> Exercise aim:
The answer must be every line below that holds the word "transitent".

(Input data Opens)

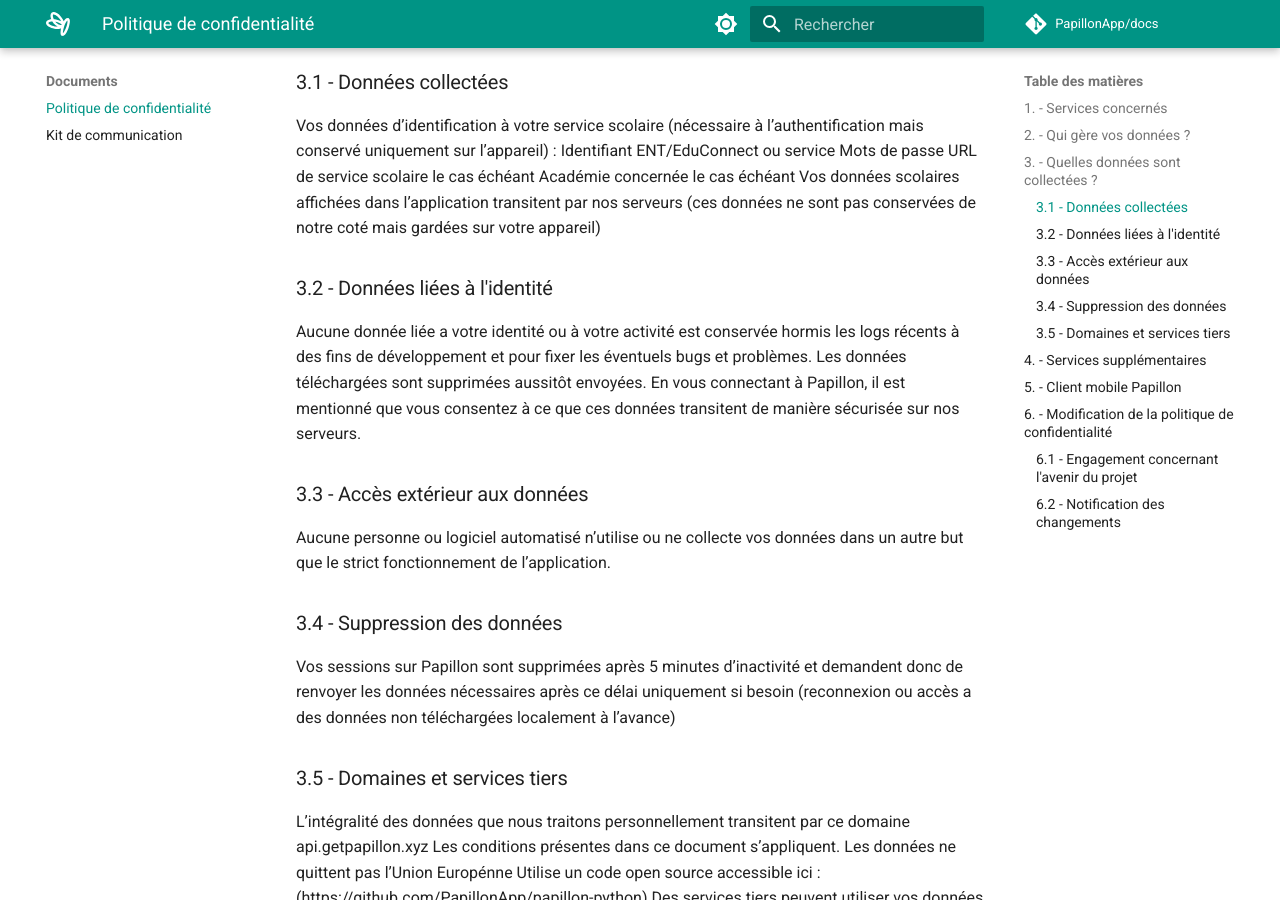
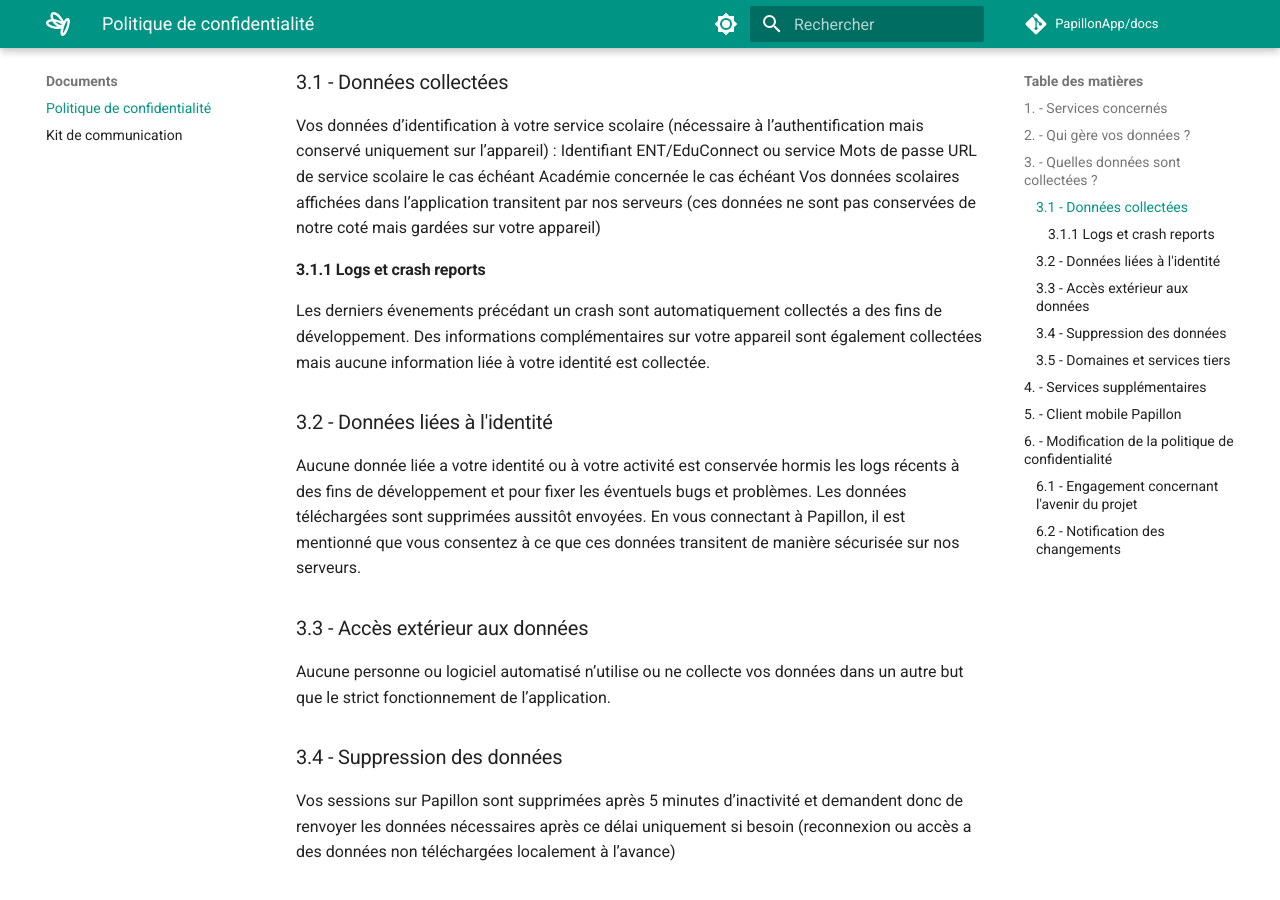
Before and after one commit to PapillonApp/docs, an MkDocs documentation site: the page built from docs/documents/privacy-policy.md, in a window 1280 px wide and 900 px high, scrolled down 573 px. Built offline with MkDocs 1.6.1 and Material for MkDocs 9.7.7, drawn with Linux system fonts in a browser that asks for light colours; comment, search, counter and statistics services are not loaded.

Commit message:
Update privacy-policy.md

```diff
--- a/docs/documents/privacy-policy.md
+++ b/docs/documents/privacy-policy.md
@@ -11,6 +11,8 @@ Responsable du traitement des données : Vince Linise (contact@vincelinise.com)
 ### 3.1 - Données collectées
 Vos données d’identification à votre service scolaire (nécessaire à l’authentification mais conservé uniquement sur l’appareil) : Identifiant ENT/EduConnect ou service Mots de passe URL de service scolaire le cas échéant Académie concernée le cas échéant
 Vos données scolaires affichées dans l’application transitent par nos serveurs (ces données ne sont pas conservées de notre coté mais gardées sur votre appareil)
+#### 3.1.1 Logs et crash reports
+Les derniers évenements précédant un crash sont automatiquement collectés a des fins de développement. Des informations complémentaires sur votre appareil sont également collectées mais aucune information liée à votre identité est collectée.
 ### 3.2 - Données liées à l'identité
 Aucune donnée liée a votre identité ou à votre activité est conservée hormis les logs récents à des fins de développement et pour fixer les éventuels bugs et problèmes. Les données téléchargées sont supprimées aussitôt envoyées. En vous connectant à Papillon, il est mentionné que vous consentez à ce que ces données transitent de manière sécurisée sur nos serveurs.
 ### 3.3 - Accès extérieur aux données
```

(Input data Closes)

> Exercise answer:
 Vos données scolaires affichées dans l’application transitent par nos serveurs (ces données ne sont pas conservées de notre coté mais gardées sur votre appareil)
 Aucune donnée liée a votre identité ou à votre activité est conservée hormis les logs récents à des fins de développement et pour fixer les éventuels bugs et problèmes. Les données téléchargées sont supprimées aussitôt envoyées. En vous connectant à Papillon, il est mentionné que vous consentez à ce que ces données transitent de manière sécurisée sur nos serveurs.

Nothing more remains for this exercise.